Announcing the ASAPbio Funders’ Workshop

On May 24th, 2016, representatives of funding agencies and existing preprint servers as well as junior and senior scientists will meet at the NIH to coordinate their efforts in providing a preprint service for the biology community. The attendees of this small workshop are listed below. — ASAPbio organizers ASAPbio Funders’ Workshop attendees Needhi Bhalla UC Santa Cruz…

An update from ASAPbio

We are writing to inform you about some developments since the first ASAPbio meeting at the HHMI in February. This meeting, which was attended by a diverse group of individuals representing many institutions and followed by a sizable online audience, had an intended goal of learning whether there is increased interest and greater support for…

Some thoughts on ASAPbio

Angela DePace, Assistant Professor, Department of Systems Biology, Harvard Medical School I believe strongly in open access (mainly because everyone deserves access to the scientific literature, but also because of the immorality of making large profits from free academic labor and the unsustainability of library subscription prices).  I also believe in open peer review; I strive to…

ASAPbio newsletter – vol 1

Thanks for subscribing to ASAPbio’s newsletter! As part of the followup to last month’s productive meeting, ASAPbio organizers and attendees have been working to spread discussions about preprints to the broader community. Recent articles at Wired, NYTimes, and The Economist have certainly moved the needle in this regard! Please help keep the conversation going by…

Submission selfies

Take a picture of yourself and/or your coauthors celebrating the submission of a preprint and post it in the comments below (click the icon to at the bottom left of the text field to upload an image). Don’t forget to include a link to the preprint if it’s already available! You can get a link…

Open pre-print peer review: a call for greater transparency in the evaluation of manuscripts

Lachlan Coin, Institute for Molecular Bioscience, The University of Queensland, Brisbane, Australia Darya Vanichkina, Centenary Institute, University of Sydney, Sydney, Australia Alicia Oshlack, Murdoch Childrens Research Institute, Royal Children’s Hospital, Melbourne, Australia Transparency and openness are extremely beneficial for science.  The immediate and open publication of findings via preprint servers results in rapid dissemination of…

Open Scholar: Using Existing Infrastructure to Transform Peer Review

Gary McDowell, Future of Research and Tufts University, and Pandelis Perakakis, Mind, Brain and Behaviour Research Centre, University of Granada, Spain Please address any correspondence to garymcdow@gmail.com and peraka@ugr.es In reforming the culture of peer review and moving towards a system that embraces the use and recognition of pre-print servers, we are cognizant of the…

bioRxiv: a progress report

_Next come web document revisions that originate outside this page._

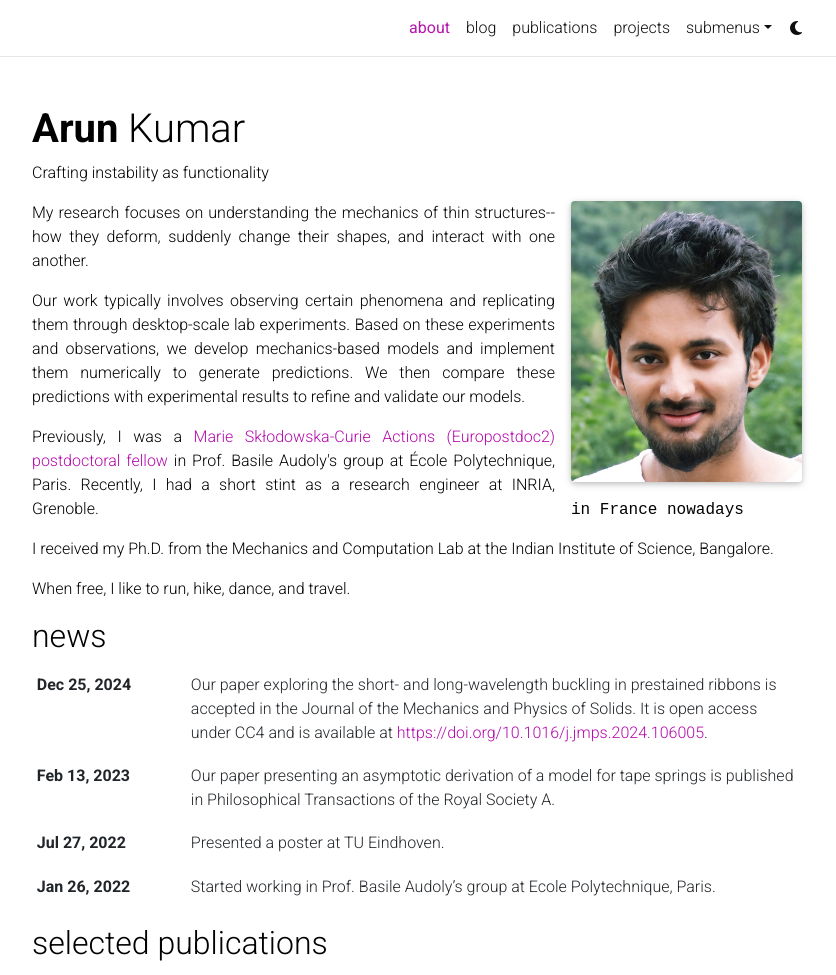
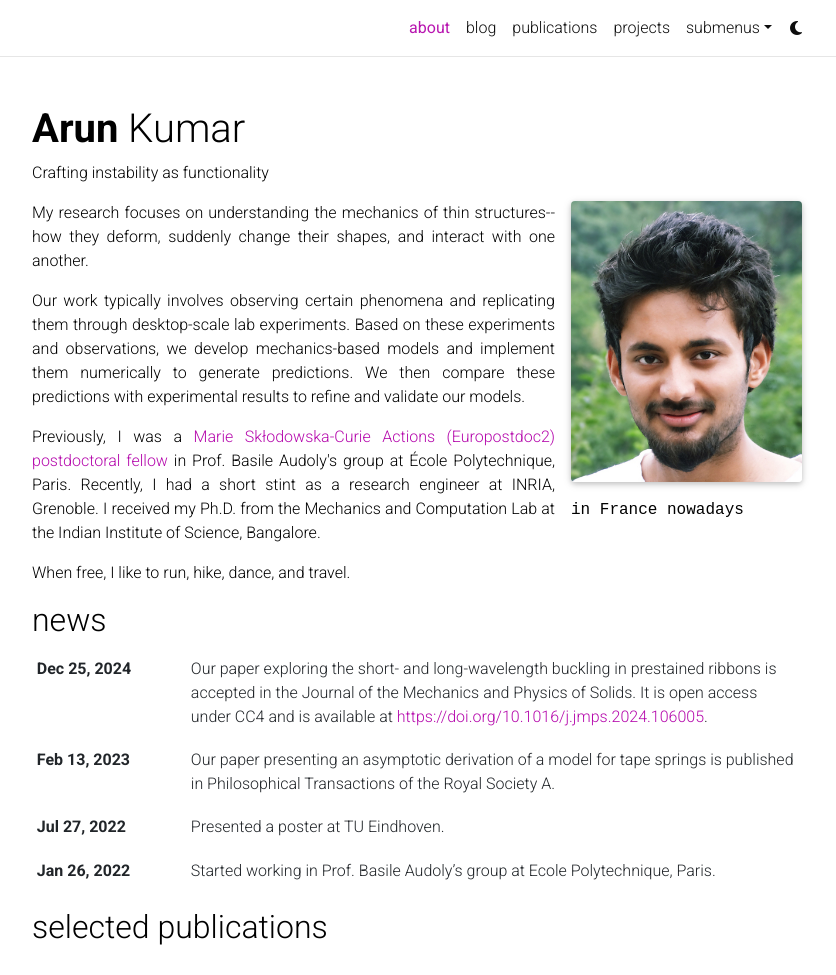
Before and after one commit to arunkmaar/arunkmaar.github.io, a Jekyll site: the page built from _pages/about.md, in a window 1280 px wide and 1280 px high, cut to the strip 0-975 px from the top of the window. Shown: the whole strip, without its empty margins (223-1059 px from the left). Built offline with Jekyll 4.4.1, drawn with Linux system fonts in a browser that asks for light colours; full-size pictures stand in for the smaller copies a plugin makes; some web fonts are replaced; comment, search, counter and statistics services are not loaded; a style sheet for code colours, icons or effects is not loaded.

Commit message:
updating Oct changes

```diff
--- a/_pages/about.md
+++ b/_pages/about.md
@@ -21,8 +21,6 @@
 
 <p style='text-align: justify;'> Our work typically involves observing certain phenomena and replicating them through desktop-scale lab experiments. Based on these experiments and observations, we develop mechanics-based models and implement them numerically to generate predictions. We then compare these predictions with experimental results to refine and validate our models.</p>
 
-<p style='text-align: justify;'> Previously, I was a <a href='https://postdoc2.eurotech-universities.eu/projects/arun-kumar/'>Marie Skłodowska-Curie Actions (Europostdoc2) postdoctoral fellow</a> in Prof. Basile Audoly's group at École Polytechnique, Paris. Recently, I had a short stint as a research engineer at INRIA, Grenoble. </p>
-
-<p style='text-align: justify;'>I received my Ph.D. from the Mechanics and Computation Lab at the Indian Institute of Science, Bangalore. </p>
+<p style='text-align: justify;'> Previously, I was a <a href='https://postdoc2.eurotech-universities.eu/projects/arun-kumar/'>Marie Skłodowska-Curie Actions (Europostdoc2) postdoctoral fellow</a> in Prof. Basile Audoly's group at École Polytechnique, Paris. Recently, I had a short stint as a research engineer at INRIA, Grenoble. I received my Ph.D. from the Mechanics and Computation Lab at the Indian Institute of Science, Bangalore. </p>
 
 <p style='text-align: justify;'> When free, I like to run, hike, dance, and travel.</p>
```
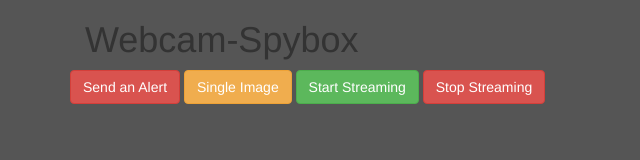
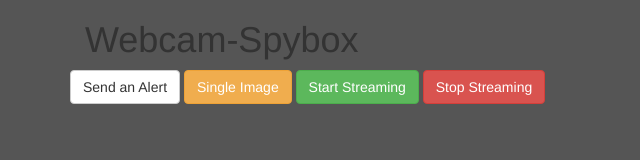
Before and after one commit to benlipp/node-camspy, a website: page index.html in a window 1280 px wide. Shown: the whole page, without its empty margins (0-640 px from the left). Drawn offline with nearby package versions, Linux system fonts and the light colour scheme; no server answers.

Commit message:
these confounded tests drive me nuts

```diff
--- a/index.html
+++ b/index.html
@@ -16,7 +16,7 @@
 <h1>Webcam-Spybox</h1>
 
 <div class="row">
-  <button id="alert" onclick="alert()" class="btn btn-danger">Send an Alert</button>
+  <button id="alert" onclick="alert()" class="btn btn-default">Send an Alert</button>
   <button id="single" onclick="single()" class="btn btn-warning">Single Image</button>
   <button id="start" onclick="start()" class="btn btn-success">Start Streaming</button>
   <button id="stop" onclick="stop()" class="btn btn-danger">Stop Streaming</button>
```
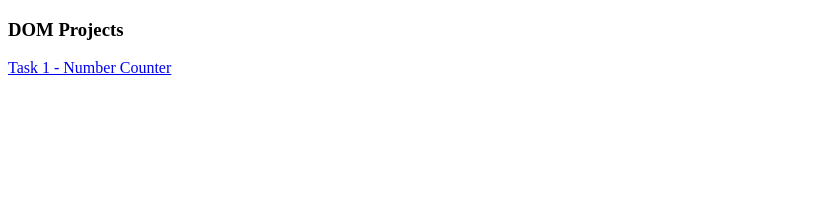
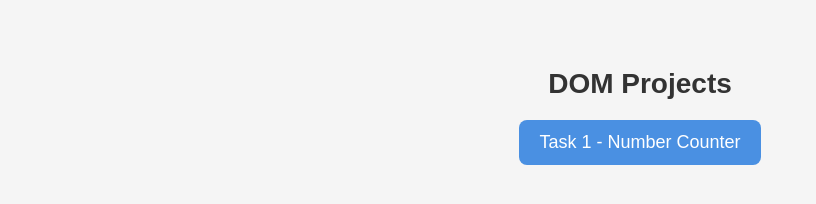
Before and after one commit to thakur7071/cohort2.0, a plain HTML site: page index.html in a window 1280 px wide. Shown: the whole page, without its empty margins (0-816 px from the left). Drawn offline with Linux system fonts and the light colour scheme.

Commit message:
updated root style.css

```diff
--- a/index.html
+++ b/index.html
@@ -4,6 +4,7 @@
     <meta charset="UTF-8">
     <meta name="viewport" content="width=device-width, initial-scale=1.0">
     <title>Document</title>
+    <link rel="stylesheet" href="style.css">
 </head>
 <body>
     <h3>DOM Projects</h3>
--- /dev/null
+++ b/style.css
@@ -0,0 +1,34 @@
+/* Basic page styling */
+body {
+    font-family: Arial, sans-serif;
+    background: #f5f5f5;
+    margin: 0;
+    padding: 40px;
+    display: flex;
+    flex-direction: column;
+    align-items: center;
+}
+
+/* Heading */
+h3 {
+    font-size: 28px;
+    margin-bottom: 20px;
+    color: #333;
+}
+
+/* Link styled like a button */
+a {
+    text-decoration: none;
+    font-size: 18px;
+    background: #4a90e2;
+    color: white;
+    padding: 12px 20px;
+    border-radius: 8px;
+    transition: 0.3s ease;
+}
+
+/* Hover effect */
+a:hover {
+    background: #357abd;
+    transform: translateY(-2px);
+}
```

John R. Inglis and Richard Sever, Cold Spring Harbor Laboratory Please address any correspondence to inglis@cshl.edu and sever@cshl.edu bioRxiv (biorxiv.org) is a not-for-profit, online archiving and distribution service for preprints[1] of research papers in the life sciences. It was launched in November 2013 by Cold Spring Harbor Laboratory, a research and educational institution, and receives financial support from…

ASAPbio and Preprints – A Perspective from a Junior Faculty Member

James Fraser, UCSF Can we move towards more open and rapid sharing of scientific results without putting younger scientists careers at risk?  Ideally we want evaluation (of candidates for faculty positions, of promotion of Assistant Professors, of graduate students for fellowships, or of grants for funding) to be thorough and based entirely on a careful…

Nature article on time to publication

An article by Kendall Powell entitled “Does it take too long to publish research?” appears in the February 11, 2016 issue of Nature. ASAPbio attendees (including Leslie Vosshall and Maria Leptin) and organizer Ron Vale are quoted, and the meeting is mentioned: This month, a group of more than 70 scientists, funders, journal editors and publishers are meeting…